The problem
All of the data that follows is to be written out exactly, with images excluded.

● ● ● ● ●

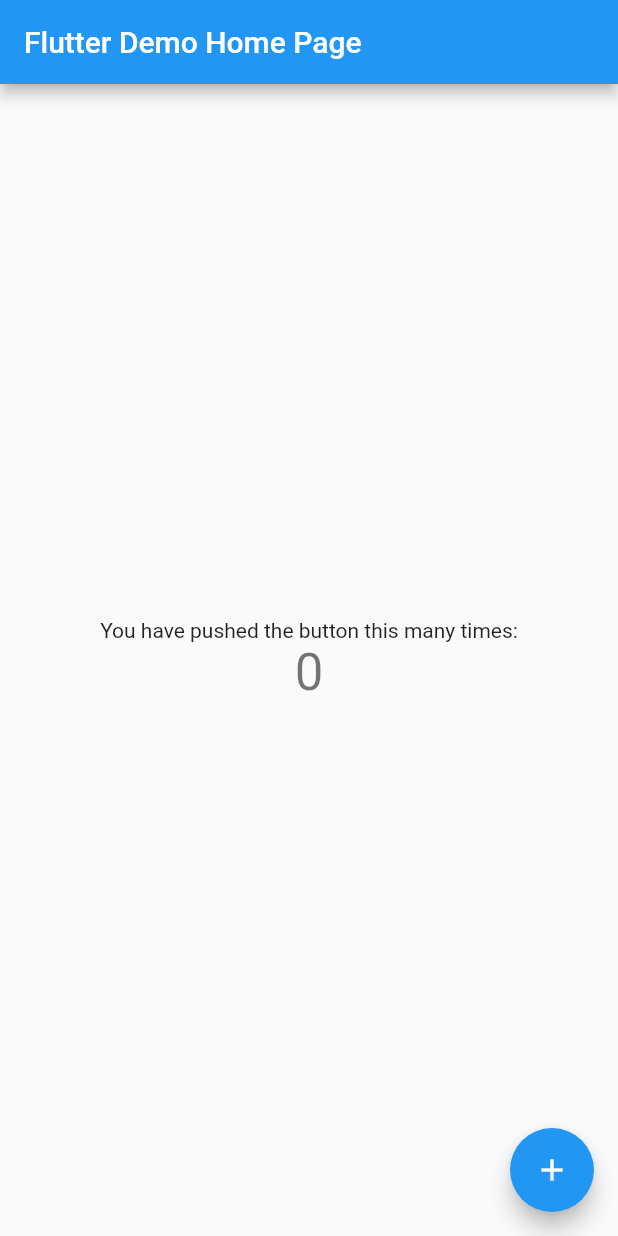
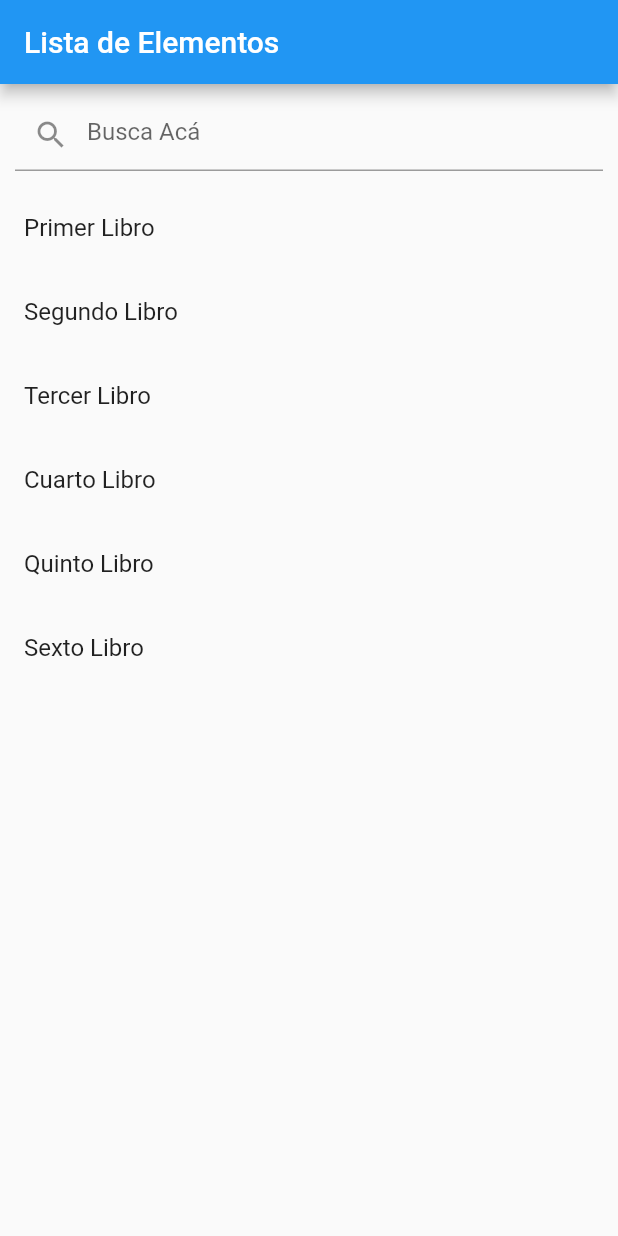
Before and after one commit to concamil-globant/Flutter_Initials, a Flutter app: the screen it shows after launch, on a phone screen of 412 x 824 dp. Run offline on Flutter 3.47's test engine with Material 2 defaults, Android fonts, the phone set to English and light mode, and no system bars; our stand-ins replace flutter_pw_validator, flutter_secure_storage.

Commit message:
book searching

```diff
--- /dev/null
+++ b/dynamic_listview/lib/book.dart
@@ -0,0 +1,15 @@
+class Book {
+  final String fullName;
+  final String price;
+
+  Book(this.fullName, this.price);
+}
+
+List<Book> retrieveAllBooks = [
+  Book('Primer Libro', 'Primer Precio'),
+  Book('Segundo Libro', 'Segundo Precio'),
+  Book('Tercer Libro', 'Tercer Precio'),
+  Book('Cuarto Libro', 'Cuarto Precio'),
+  Book('Quinto Libro', 'Quinto Precio'),
+  Book('Sexto Libro', 'Sexto Precio')
+];
--- /dev/null
+++ b/dynamic_listview/lib/listview.dart
@@ -0,0 +1,60 @@
+import 'package:dynamic_listview/book.dart';
+import 'package:flutter/material.dart';
+
+class ListViewScreen extends StatefulWidget {
+  const ListViewScreen({Key? key}) : super(key: key);
+
+  @override
+  State<ListViewScreen> createState() => _ListViewScreenState();
+}
+
+class _ListViewScreenState extends State<ListViewScreen> {
+  List<Book> options = retrieveAllBooks;
+
+  @override
+  Widget build(BuildContext context) {
+    return Scaffold(
+      appBar: AppBar(
+        title: const Text('Lista de Elementos'),
+      ),
+      body: Column(children: [
+        Container(
+          margin: const EdgeInsets.all(10.0),
+          child: TextField(
+              decoration: const InputDecoration(
+                  prefixIcon: Icon(Icons.search), hintText: 'Busca Acá'),
+              onChanged: filterBooks),
+        ),
+        Expanded(
+            child: ListView.builder(
+                itemCount: options.length,
+                itemBuilder: (context, index) {
+                  final book = options[index];
+
+                  return ListTile(
+                    title: Text(book.fullName),
+                  );
+                }))
+      ]),
+    );
+  }
+
+  void filterBooks(String value) {
+    if (value.isEmpty) {
+      setState(() {
+        options = retrieveAllBooks;
+      });
+      return;
+    }
+
+    final suggestions = options.where((element) {
+      final billTitle = element.fullName.toLowerCase();
+      final input = value.toLowerCase();
+      return billTitle.contains(input);
+    }).toList();
+
+    setState(() {
+      options = suggestions;
+    });
+  }
+}
--- a/dynamic_listview/lib/main.dart
+++ b/dynamic_listview/lib/main.dart
@@ -1,3 +1,4 @@
+import 'package:dynamic_listview/listview.dart';
 import 'package:flutter/material.dart';
 
 void main() {
@@ -7,109 +8,9 @@
 class MyApp extends StatelessWidget {
   const MyApp({Key? key}) : super(key: key);
 
-  // This widget is the root of your application.
   @override
   Widget build(BuildContext context) {
-    return MaterialApp(
-      title: 'Flutter Demo',
-      theme: ThemeData(
-        // This is the theme of your application.
-        //
-        // Try running your application with "flutter run". You'll see the
-        // application has a blue toolbar. Then, without quitting the app, try
-        // changing the primarySwatch below to Colors.green and then invoke
-        // "hot reload" (press "r" in the console where you ran "flutter run",
-        // or simply save your changes to "hot reload" in a Flutter IDE).
-        // Notice that the counter didn't reset back to zero; the application
-        // is not restarted.
-        primarySwatch: Colors.blue,
-      ),
-      home: const MyHomePage(title: 'Flutter Demo Home Page'),
-    );
+    return const MaterialApp(
+        debugShowCheckedModeBanner: false, home: ListViewScreen());
   }
 }
-
-class MyHomePage extends StatefulWidget {
-  const MyHomePage({Key? key, required this.title}) : super(key: key);
-
-  // This widget is the home page of your application. It is stateful, meaning
-  // that it has a State object (defined below) that contains fields that affect
-  // how it looks.
-
-  // This class is the configuration for the state. It holds the values (in this
-  // case the title) provided by the parent (in this case the App widget) and
-  // used by the build method of the State. Fields in a Widget subclass are
-  // always marked "final".
-
-  final String title;
-
-  @override
-  State<MyHomePage> createState() => _MyHomePageState();
-}
-
-class _MyHomePageState extends State<MyHomePage> {
-  int _counter = 0;
-
-  void _incrementCounter() {
-    setState(() {
-      // This call to setState tells the Flutter framework that something has
-      // changed in this State, which causes it to rerun the build method below
-      // so that the display can reflect the updated values. If we changed
-      // _counter without calling setState(), then the build method would not be
-      // called again, and so nothing would appear to happen.
-      _counter++;
-    });
-  }
-
-  @override
-  Widget build(BuildContext context) {
-    // This method is rerun every time setState is called, for instance as done
-    // by the _incrementCounter method above.
-    //
-    // The Flutter framework has been optimized to make rerunning build methods
-    // fast, so that you can just rebuild anything that needs updating rather
-    // than having to individually change instances of widgets.
-    return Scaffold(
-      appBar: AppBar(
-        // Here we take the value from the MyHomePage object that was created by
-        // the App.build method, and use it to set our appbar title.
-        title: Text(widget.title),
-      ),
-      body: Center(
-        // Center is a layout widget. It takes a single child and positions it
-        // in the middle of the parent.
-        child: Column(
-          // Column is also a layout widget. It takes a list of children and
-          // arranges them vertically. By default, it sizes itself to fit its
-          // children horizontally, and tries to be as tall as its parent.
-          //
-          // Invoke "debug painting" (press "p" in the console, choose the
-          // "Toggle Debug Paint" action from the Flutter Inspector in Android
-          // Studio, or the "Toggle Debug Paint" command in Visual Studio Code)
-          // to see the wireframe for each widget.
-          //
-          // Column has various properties to control how it sizes itself and
-          // how it positions its children. Here we use mainAxisAlignment to
-          // center the children vertically; the main axis here is the vertical
-          // axis because Columns are vertical (the cross axis would be
-          // horizontal).
-          mainAxisAlignment: MainAxisAlignment.center,
-          children: <Widget>[
-            const Text(
-              'You have pushed the button this many times:',
-            ),
-            Text(
-              '$_counter',
-              style: Theme.of(context).textTheme.headline4,
-            ),
-          ],
-        ),
-      ),
-      floatingActionButton: FloatingActionButton(
-        onPressed: _incrementCounter,
-        tooltip: 'Increment',
-        child: const Icon(Icons.add),
-      ), // This trailing comma makes auto-formatting nicer for build methods.
-    );
-  }
-}
```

● ● ● ● ●

Response area
Before and after one commit to concamil-globant/Flutter_Initials, a Flutter app: the screen it shows after launch, on a phone screen of 412 x 824 dp. Run offline on Flutter 3.47's test engine with Material 2 defaults, Android fonts, the phone set to English and light mode, and no system bars; our stand-ins replace flutter_pw_validator, flutter_secure_storage.

Commit message:
book searching

```diff
--- /dev/null
+++ b/dynamic_listview/lib/book.dart
@@ -0,0 +1,15 @@
+class Book {
+  final String fullName;
+  final String price;
+
+  Book(this.fullName, this.price);
+}
+
+List<Book> retrieveAllBooks = [
+  Book('Primer Libro', 'Primer Precio'),
+  Book('Segundo Libro', 'Segundo Precio'),
+  Book('Tercer Libro', 'Tercer Precio'),
+  Book('Cuarto Libro', 'Cuarto Precio'),
+  Book('Quinto Libro', 'Quinto Precio'),
+  Book('Sexto Libro', 'Sexto Precio')
+];
--- /dev/null
+++ b/dynamic_listview/lib/listview.dart
@@ -0,0 +1,60 @@
+import 'package:dynamic_listview/book.dart';
+import 'package:flutter/material.dart';
+
+class ListViewScreen extends StatefulWidget {
+  const ListViewScreen({Key? key}) : super(key: key);
+
+  @override
+  State<ListViewScreen> createState() => _ListViewScreenState();
+}
+
+class _ListViewScreenState extends State<ListViewScreen> {
+  List<Book> options = retrieveAllBooks;
+
+  @override
+  Widget build(BuildContext context) {
+    return Scaffold(
+      appBar: AppBar(
+        title: const Text('Lista de Elementos'),
+      ),
+      body: Column(children: [
+        Container(
+          margin: const EdgeInsets.all(10.0),
+          child: TextField(
+              decoration: const InputDecoration(
+                  prefixIcon: Icon(Icons.search), hintText: 'Busca Acá'),
+              onChanged: filterBooks),
+        ),
+        Expanded(
+            child: ListView.builder(
+                itemCount: options.length,
+                itemBuilder: (context, index) {
+                  final book = options[index];
+
+                  return ListTile(
+                    title: Text(book.fullName),
+                  );
+                }))
+      ]),
+    );
+  }
+
+  void filterBooks(String value) {
+    if (value.isEmpty) {
+      setState(() {
+        options = retrieveAllBooks;
+      });
+      return;
+    }
+
+    final suggestions = options.where((element) {
+      final billTitle = element.fullName.toLowerCase();
+      final input = value.toLowerCase();
+      return billTitle.contains(input);
+    }).toList();
+
+    setState(() {
+      options = suggestions;
+    });
+  }
+}
--- a/dynamic_listview/lib/main.dart
+++ b/dynamic_listview/lib/main.dart
@@ -1,3 +1,4 @@
+import 'package:dynamic_listview/listview.dart';
 import 'package:flutter/material.dart';
 
 void main() {
@@ -7,109 +8,9 @@
 class MyApp extends StatelessWidget {
   const MyApp({Key? key}) : super(key: key);
 
-  // This widget is the root of your application.
   @override
   Widget build(BuildContext context) {
-    return MaterialApp(
-      title: 'Flutter Demo',
-      theme: ThemeData(
-        // This is the theme of your application.
-        //
-        // Try running your application with "flutter run". You'll see the
-        // application has a blue toolbar. Then, without quitting the app, try
-        // changing the primarySwatch below to Colors.green and then invoke
-        // "hot reload" (press "r" in the console where you ran "flutter run",
-        // or simply save your changes to "hot reload" in a Flutter IDE).
-        // Notice that the counter didn't reset back to zero; the application
-        // is not restarted.
-        primarySwatch: Colors.blue,
-      ),
-      home: const MyHomePage(title: 'Flutter Demo Home Page'),
-    );
+    return const MaterialApp(
+        debugShowCheckedModeBanner: false, home: ListViewScreen());
   }
 }
-
-class MyHomePage extends StatefulWidget {
-  const MyHomePage({Key? key, required this.title}) : super(key: key);
-
-  // This widget is the home page of your application. It is stateful, meaning
-  // that it has a State object (defined below) that contains fields that affect
-  // how it looks.
-
-  // This class is the configuration for the state. It holds the values (in this
-  // case the title) provided by the parent (in this case the App widget) and
-  // used by the build method of the State. Fields in a Widget subclass are
-  // always marked "final".
-
-  final String title;
-
-  @override
-  State<MyHomePage> createState() => _MyHomePageState();
-}
-
-class _MyHomePageState extends State<MyHomePage> {
-  int _counter = 0;
-
-  void _incrementCounter() {
-    setState(() {
-      // This call to setState tells the Flutter framework that something has
-      // changed in this State, which causes it to rerun the build method below
-      // so that the display can reflect the updated values. If we changed
-      // _counter without calling setState(), then the build method would not be
-      // called again, and so nothing would appear to happen.
-      _counter++;
-    });
-  }
-
-  @override
-  Widget build(BuildContext context) {
-    // This method is rerun every time setState is called, for instance as done
-    // by the _incrementCounter method above.
-    //
-    // The Flutter framework has been optimized to make rerunning build methods
-    // fast, so that you can just rebuild anything that needs updating rather
-    // than having to individually change instances of widgets.
-    return Scaffold(
-      appBar: AppBar(
-        // Here we take the value from the MyHomePage object that was created by
-        // the App.build method, and use it to set our appbar title.
-        title: Text(widget.title),
-      ),
-      body: Center(
-        // Center is a layout widget. It takes a single child and positions it
-        // in the middle of the parent.
-        child: Column(
-          // Column is also a layout widget. It takes a list of children and
-          // arranges them vertically. By default, it sizes itself to fit its
-          // children horizontally, and tries to be as tall as its parent.
-          //
-          // Invoke "debug painting" (press "p" in the console, choose the
-          // "Toggle Debug Paint" action from the Flutter Inspector in Android
-          // Studio, or the "Toggle Debug Paint" command in Visual Studio Code)
-          // to see the wireframe for each widget.
-          //
-          // Column has various properties to control how it sizes itself and
-          // how it positions its children. Here we use mainAxisAlignment to
-          // center the children vertically; the main axis here is the vertical
-          // axis because Columns are vertical (the cross axis would be
-          // horizontal).
-          mainAxisAlignment: MainAxisAlignment.center,
-          children: <Widget>[
-            const Text(
-              'You have pushed the button this many times:',
-            ),
-            Text(
-              '$_counter',
-              style: Theme.of(context).textTheme.headline4,
-            ),
-          ],
-        ),
-      ),
-      floatingActionButton: FloatingActionButton(
-        onPressed: _incrementCounter,
-        tooltip: 'Increment',
-        child: const Icon(Icons.add),
-      ), // This trailing comma makes auto-formatting nicer for build methods.
-    );
-  }
-}
```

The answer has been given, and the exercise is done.